The coalition represents school districts in Kings, Fresno, Merced, Madera, Tulare and Kern counties.
“We’re really concerned about it,” said Laura Preston, a Sacramento lobbyist who represents the Association of California School Administrators.
Preston said the concern isn’t so much the quarter-mile buffer as it is the mandatory notification requirements.
“What is a principal going to do with this information that’s sent them?” she said. “They’re going to be liable.”
Preston’s group joined with the California School Board Association and the Small School Districts Association in a Nov. 21 letter last week expressing “strong opposition” to the proposed regulations.
“The proposed notification requirement places an undue burden on school officials while seemingly doing nothing to make our children safer,” the letter states.

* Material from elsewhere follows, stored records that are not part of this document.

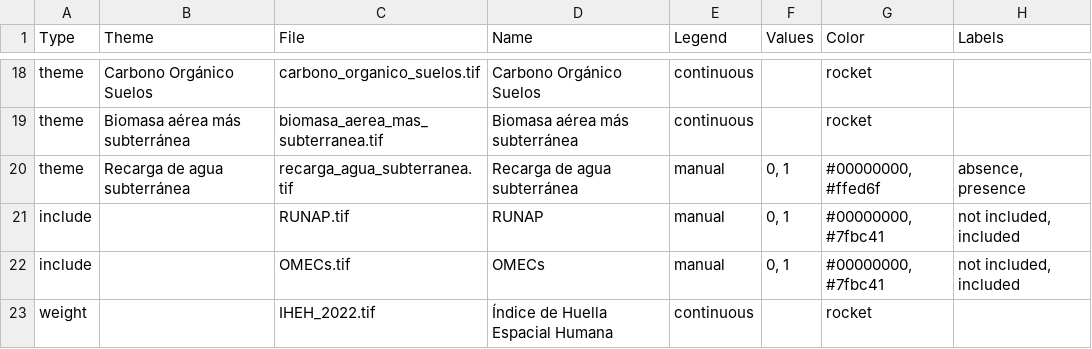
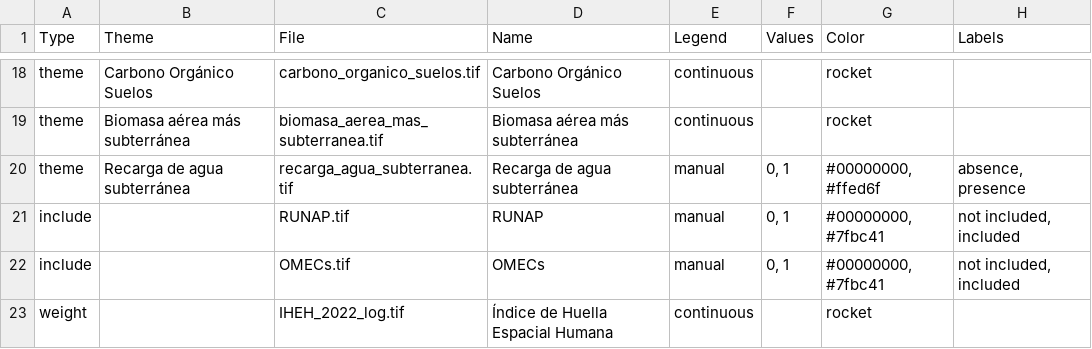
Before and after one commit to csl-unbc/Priorizando-la-Naturaleza-Colombia, a CSV file: inst/extdata/data/Nacional/metadata.csv, drawn as a sheet; only a part is shown, gaps mark what is left out; the diff names each change by its address in the sheet, - before the commit and + after, or states it on an @@ line.

Commit message:
Fix metadata

```diff
--- a/inst/extdata/data/Nacional/metadata.csv
+++ b/inst/extdata/data/Nacional/metadata.csv
-C23 (File): IHEH_2022.tif
+C23 (File): IHEH_2022_log.tif
```
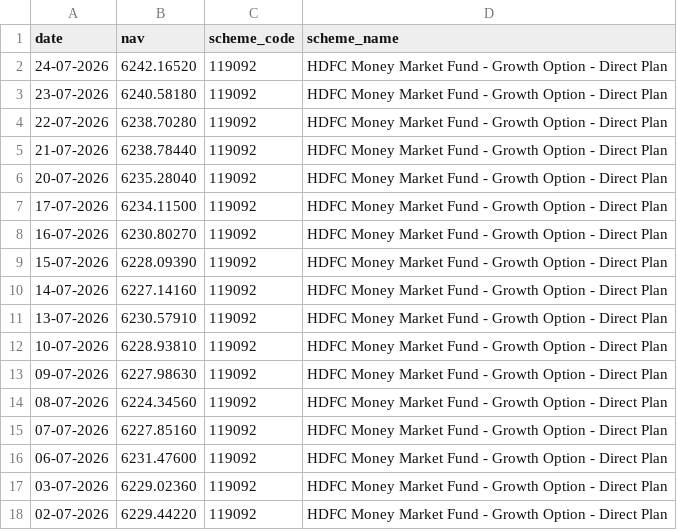
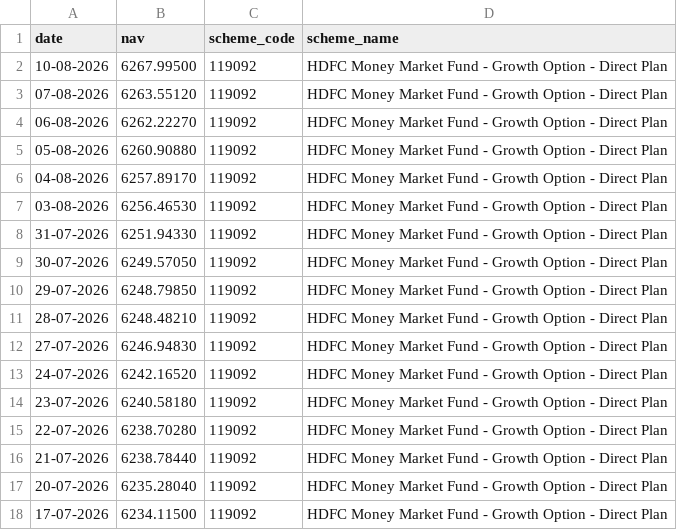
Before and after one commit to ganeshmerc/mutual-fund-data-project, a CSV file: Data/Raw/Live_NAV/Axis_Bluechip_119092.csv, drawn as a sheet; only a part is shown; the shorter side is filled out with more unchanged rows.

```diff
--- a/Data/Raw/Live_NAV/Axis_Bluechip_119092.csv
+++ b/Data/Raw/Live_NAV/Axis_Bluechip_119092.csv
@@ -1,2 +1,13 @@
 date,nav,scheme_code,scheme_name
+10-08-2026,6267.99500,119092,HDFC Money Market Fund - Growth Option - Direct Plan
+07-08-2026,6263.55120,119092,HDFC Money Market Fund - Growth Option - Direct Plan
+06-08-2026,6262.22270,119092,HDFC Money Market Fund - Growth Option - Direct Plan
+05-08-2026,6260.90880,119092,HDFC Money Market Fund - Growth Option - Direct Plan
+04-08-2026,6257.89170,119092,HDFC Money Market Fund - Growth Option - Direct Plan
+03-08-2026,6256.46530,119092,HDFC Money Market Fund - Growth Option - Direct Plan
+31-07-2026,6251.94330,119092,HDFC Money Market Fund - Growth Option - Direct Plan
+30-07-2026,6249.57050,119092,HDFC Money Market Fund - Growth Option - Direct Plan
+29-07-2026,6248.79850,119092,HDFC Money Market Fund - Growth Option - Direct Plan
+28-07-2026,6248.48210,119092,HDFC Money Market Fund - Growth Option - Direct Plan
+27-07-2026,6246.94830,119092,HDFC Money Market Fund - Growth Option - Direct Plan
 24-07-2026,6242.16520,119092,HDFC Money Market Fund - Growth Option - Direct Plan
```
Also changed, not shown: Data/Raw/Live_NAV/HDFC_Top_100_125497.csv, Data/Raw/Live_NAV/ICICI_Bluechip_120503.csv, 5 other files.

The letter was addressed to DPR Regulations Coordinator Linda Irokawa-Otani.
One group in support of the proposed rule — Oakland-based Pesticide Action Network — argues that it doesn’t go far enough.
The proposed ban on aerial spraying from 6 a.m. to 6 p.m. should be extended to last “around the clock” and the buffer should be one mile around schools, according to Paul Towers, a spokesman for the network.
“Communities use school sites throughout the year outside of this 6 a.m. to 6 p.m. window,” Towers said. “Schools are community centers.”